Built on the Heritage of the New International Version Bible The TNIV Bible is a text that reflects the NIV, but also clarifies and updates passages and words to provide a more timely, contemporary English translation for a new generation of Bible readers.
Clarity in Contemporary English While older forms of English may not present a problem for some readers, they can present barriers to understanding and fully engaging the Bible for today's generations who have grown up using more-contemporary English. For example Mary is said to be “pregnant” rather than “with child.” Or “the third watch of the night” is changed to the more understandable, “shortly before dawn.”
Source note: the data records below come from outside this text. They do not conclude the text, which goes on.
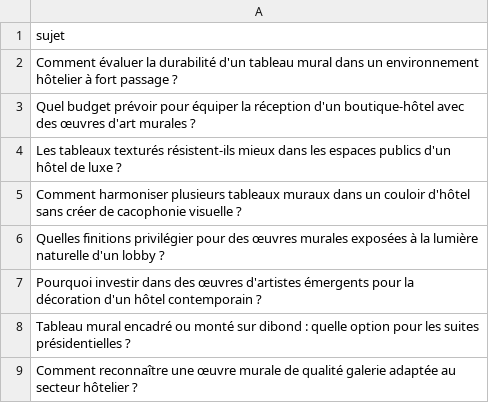
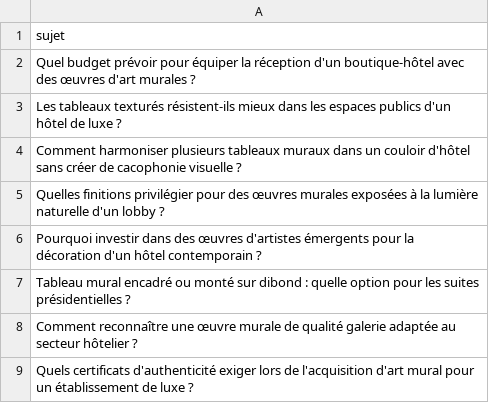
Before and after one commit to Metalosmose21/hotel-luxe-1, a CSV file: sujets.csv, drawn as a sheet; only a part is shown; the shorter side is filled out with more unchanged rows.

```diff
--- a/sujets.csv
+++ b/sujets.csv
@@ -1,3 +1,2 @@
 sujet
-Comment évaluer la durabilité d'un tableau mural dans un environnement hôtelier à fort passage ?
 Quel budget prévoir pour équiper la réception d'un boutique-hôtel avec des œuvres d'art murales ?
```
Also changed, not shown: sujets_traites.csv.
Word changes include more precisely rendered meanings of the original text. For example, “Christ” is changed to “Messiah” when the underlying Greek functions as a title. Some word changes reflect a better understanding of the meaning of certain terms in the original Greek and Hebrew. References to “the Jews” are described more specifically, such as “the Jews there” or “the Jewish leaders,” when the context indicates a more precise group of people. Changes have also been made in paragraph structure, sentence structure, word order, punctuation, spelling and capitalization based on contemporary English style.
Gender-Accurate Language The TNIV is not gender neutral; it is in fact “gender accurate.” Gender neutrality suggests the removal of specific male or female attributes. The TNIV does not remove these attributes or “neuter” any passages of Scripture. The TNIV uses generic language only where the meaning of the text was intended to include both men and women. These changes reflect a more precise rendering of Greek and Hebrew words. Half of all major Bible translations use some gender-accurate language, especially translations like the NLT and the NCV. But even translations like the NKJV and the HCSB use gender-accurate language.